It was realised that the low application rate was as a result of mainly the high cost of fertiliser which most farmers could not afford. But with the introduction of the programme, the fertiliser has become more affordable, accessible and within the reach of the farmer. In recent times, the implementation of the Ghana Commercial Agriculture Project (GCAP) through the Ministry of Food and Agriculture to boost food production has been quite encouraging.
The GCAP programme has provided a lot of technical and financial assistance to operators in the agric sector, most often grants. Indeed, all these programmes are driven by the quest to develop the agriculture sector. Developing the sector means making it better and more profitable, less expensive venture and more rewarding to the nation and all those involved in the value chain. It is the sector that cuts across every other sector.
Modernised agricultural system
The agriculture policy of the Ministry of Food and Agriculture over the years is driven by the vision to have a modernised agricultural system for the country that results in food security and employment opportunities that will translate into poverty reduction. The development of the Food and Agriculture Sector Development Policy (FASDEP) in 2002 was, therefore, to facilitate and spearhead this process. However, this can only be achieved if there is a conscious and deliberate effort to invest in the sector.
Obviously, the agriculture sector is the largest source of employment in the value chain to thousands of the country’s population. It provides a secure food supply, the source of raw materials to industry and indeed a major foreign exchange earner for the country. There is no doubt about the fact that the annual celebration of the national Farmer’s Day since it was instituted in 1985 has put a lot of smiles on the faces of many farmers, especially the small holder farmer no matter how small the award.

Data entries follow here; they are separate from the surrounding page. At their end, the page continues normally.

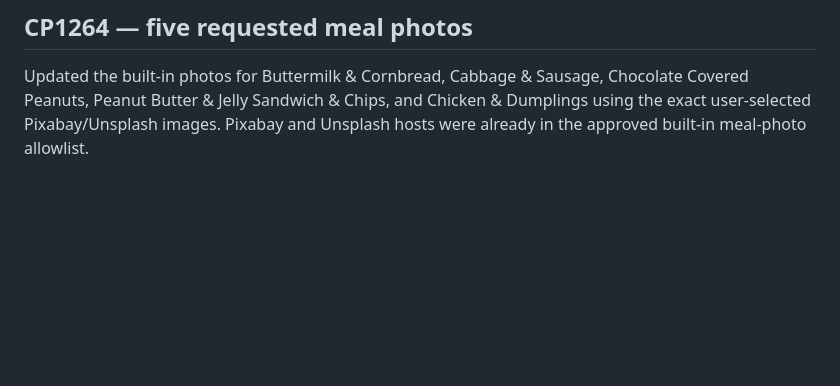
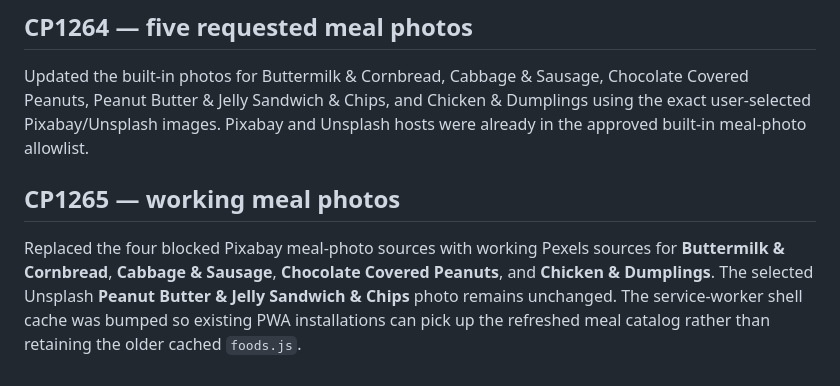
Before and after one commit to bdd79797979-max/dinliminate, a Markdown page: CURRENT-RELEASE.md, the part around the change. Drawn GitHub-style; blank space fills up the shorter version.

Commit message:
CP1265: document working meal photos

```diff
--- a/CURRENT-RELEASE.md
+++ b/CURRENT-RELEASE.md
@@ -153,3 +153,8 @@ The built-in Biscuits & Gravy meal now uses the exact Pixabay image selected by
 ## CP1264 — five requested meal photos
 
 Updated the built-in photos for Buttermilk & Cornbread, Cabbage & Sausage, Chocolate Covered Peanuts, Peanut Butter & Jelly Sandwich & Chips, and Chicken & Dumplings using the exact user-selected Pixabay/Unsplash images. Pixabay and Unsplash hosts were already in the approved built-in meal-photo allowlist.
+
+
+## CP1265 — working meal photos
+
+Replaced the four blocked Pixabay meal-photo sources with working Pexels sources for **Buttermilk & Cornbread**, **Cabbage & Sausage**, **Chocolate Covered Peanuts**, and **Chicken & Dumplings**. The selected Unsplash **Peanut Butter & Jelly Sandwich & Chips** photo remains unchanged. The service-worker shell cache was bumped so existing PWA installations can pick up the refreshed meal catalog rather than retaining the older cached `foods.js`.
```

It shows that his/her effort has been recognised and appreciated.
From a humble beginning, the award package now includes a three- bedroom house for the national best farmer, pick up vehicles for the runners-up and a lot more attractive offers, courtesy the corporate organisations. The districts are not left out. One may, however, think that the sector is all about a bed of roses. Certainly not, there are challenges.
The demand for food globally in recent times has risen sharply as a result of increase in population and urbanisation. There is also the problem of the destruction and pollution of the environment which greatly affect arable farmland and the fishing industry. There is also the issue of technology application and the continuous availability of inputs and other accessories to increase food production and productivity globally.
Ghana is no exception. But suffice to say that most of these challenges are being addressed. As the nation prepares to celebrate yet another event, one needs to also recognise the support and contribution of corporate institutions and organisations over the years.
The 2015 edition promises to be yet another exciting one come December and it is the expectation of the Ministry of Food and Agriculture that all will lend a hand to make the day worth celebrating and memorable, saying ayekoo to our farmers and fisherfolk.
By: Nelson Kofi AkateyA Public Relations Officer of the Ministry of Food and Agriculture.